Unlike Scully and Fry, Gross did not play college rugby. Gross, who is 6-foot-9, played basketball for Indiana State and Marshall and didn’t start playing rugby until he was 24. He played for the Eagles in the 1999 and 2003 Rugby World Cups and helped Roma win the Italian Cup title in 2001.

Gross is familiar with Scully, having coached him on the United States Collegiate All-America team. Gross started working for USA Rugby after his playing career. He said he has led several player and coaches camps and combines in Sacramento over the past five years and witnessed the enthusiasm for rugby in Sacramento, from youth programs and high school programs to men’s and women’s club teams.

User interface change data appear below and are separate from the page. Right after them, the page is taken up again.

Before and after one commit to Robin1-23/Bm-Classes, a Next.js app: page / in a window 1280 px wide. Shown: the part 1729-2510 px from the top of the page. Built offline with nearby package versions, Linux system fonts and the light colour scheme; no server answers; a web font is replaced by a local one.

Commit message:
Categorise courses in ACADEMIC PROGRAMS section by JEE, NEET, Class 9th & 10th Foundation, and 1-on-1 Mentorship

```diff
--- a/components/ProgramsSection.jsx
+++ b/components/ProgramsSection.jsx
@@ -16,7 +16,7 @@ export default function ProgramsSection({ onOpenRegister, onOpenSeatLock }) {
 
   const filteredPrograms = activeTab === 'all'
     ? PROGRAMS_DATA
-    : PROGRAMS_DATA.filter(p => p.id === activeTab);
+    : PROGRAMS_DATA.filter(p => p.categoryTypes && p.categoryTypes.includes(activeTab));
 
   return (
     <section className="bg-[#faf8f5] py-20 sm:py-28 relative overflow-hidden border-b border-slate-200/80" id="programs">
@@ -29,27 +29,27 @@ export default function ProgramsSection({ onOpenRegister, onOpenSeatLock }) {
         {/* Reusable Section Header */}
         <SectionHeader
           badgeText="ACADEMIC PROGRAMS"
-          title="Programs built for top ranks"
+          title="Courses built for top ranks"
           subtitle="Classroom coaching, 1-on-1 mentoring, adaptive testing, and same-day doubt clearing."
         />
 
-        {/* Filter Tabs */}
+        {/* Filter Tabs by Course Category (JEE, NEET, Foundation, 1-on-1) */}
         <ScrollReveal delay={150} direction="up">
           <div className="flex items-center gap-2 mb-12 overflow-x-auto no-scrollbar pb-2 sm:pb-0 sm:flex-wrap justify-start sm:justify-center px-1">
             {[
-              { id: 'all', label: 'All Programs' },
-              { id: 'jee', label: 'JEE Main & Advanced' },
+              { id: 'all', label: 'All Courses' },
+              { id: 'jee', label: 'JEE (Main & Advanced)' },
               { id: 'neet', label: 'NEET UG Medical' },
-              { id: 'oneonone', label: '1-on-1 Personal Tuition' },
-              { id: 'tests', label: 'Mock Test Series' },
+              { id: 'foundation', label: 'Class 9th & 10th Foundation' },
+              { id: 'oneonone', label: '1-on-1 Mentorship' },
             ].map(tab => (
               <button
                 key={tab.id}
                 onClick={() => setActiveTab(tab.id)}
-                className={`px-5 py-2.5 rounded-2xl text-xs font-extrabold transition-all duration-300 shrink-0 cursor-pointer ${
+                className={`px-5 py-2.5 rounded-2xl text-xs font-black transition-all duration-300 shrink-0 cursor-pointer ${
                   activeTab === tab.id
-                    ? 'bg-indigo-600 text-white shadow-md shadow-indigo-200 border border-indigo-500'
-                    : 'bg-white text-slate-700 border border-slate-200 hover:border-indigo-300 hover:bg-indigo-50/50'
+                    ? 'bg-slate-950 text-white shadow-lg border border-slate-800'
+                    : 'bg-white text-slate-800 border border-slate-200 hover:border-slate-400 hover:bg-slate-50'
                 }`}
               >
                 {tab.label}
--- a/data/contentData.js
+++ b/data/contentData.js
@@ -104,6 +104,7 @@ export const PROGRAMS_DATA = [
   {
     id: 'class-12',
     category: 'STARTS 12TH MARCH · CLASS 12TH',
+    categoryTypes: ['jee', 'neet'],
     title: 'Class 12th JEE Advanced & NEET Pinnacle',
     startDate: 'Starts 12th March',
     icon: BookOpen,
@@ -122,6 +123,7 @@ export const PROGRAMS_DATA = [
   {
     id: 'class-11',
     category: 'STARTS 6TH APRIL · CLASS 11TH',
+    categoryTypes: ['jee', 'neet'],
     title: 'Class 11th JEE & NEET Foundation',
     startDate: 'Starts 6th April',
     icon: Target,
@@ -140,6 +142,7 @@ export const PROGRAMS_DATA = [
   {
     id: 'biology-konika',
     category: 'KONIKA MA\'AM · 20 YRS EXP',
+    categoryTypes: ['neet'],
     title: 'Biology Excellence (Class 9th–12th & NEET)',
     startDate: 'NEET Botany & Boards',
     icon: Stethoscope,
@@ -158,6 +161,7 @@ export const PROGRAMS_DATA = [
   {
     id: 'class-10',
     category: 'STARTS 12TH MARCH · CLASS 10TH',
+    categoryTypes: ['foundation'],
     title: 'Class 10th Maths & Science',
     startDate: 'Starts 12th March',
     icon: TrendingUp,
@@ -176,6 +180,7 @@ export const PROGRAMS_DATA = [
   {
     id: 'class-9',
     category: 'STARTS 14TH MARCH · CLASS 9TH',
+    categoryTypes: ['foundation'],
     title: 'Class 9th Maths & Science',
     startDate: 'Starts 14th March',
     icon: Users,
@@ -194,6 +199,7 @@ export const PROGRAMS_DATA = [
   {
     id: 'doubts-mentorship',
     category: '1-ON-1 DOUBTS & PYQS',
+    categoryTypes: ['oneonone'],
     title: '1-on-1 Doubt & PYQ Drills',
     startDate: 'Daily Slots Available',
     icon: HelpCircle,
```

Granite Bay upset Royal Irish of Indianapolis 14-8 on May 21 in Charlotte, N.C., to win the National High School Club Championship. The Royal Irish, who beat Granite Bay in the title game last season, were playing in their fifth consecutive national title game.

Jesuit has won multiple national championships. The Marauders lost to Gonzaga College High School 7-6 in the National Single-School Rugby Championships, also in Charlotte on May 21.

In high school club rugby, players don’t have to attend the school; single-school teams consist of students from one school.

Gross said the strength of the youth, club and single-school programs in the area keep feeding Sacramento’s reputation as one of the nation’s rugby hotbeds.

“Seattle, San Diego and San Francisco have good bases of support, but as far as sheer numbers of people involved in the sport, I think Sacramento has to be one of, if not the highest, in the country,” Gross said. “There’s a reason PRO came to Sacramento.”

Mark Billingsley, editorwriter@att.net.

  Comments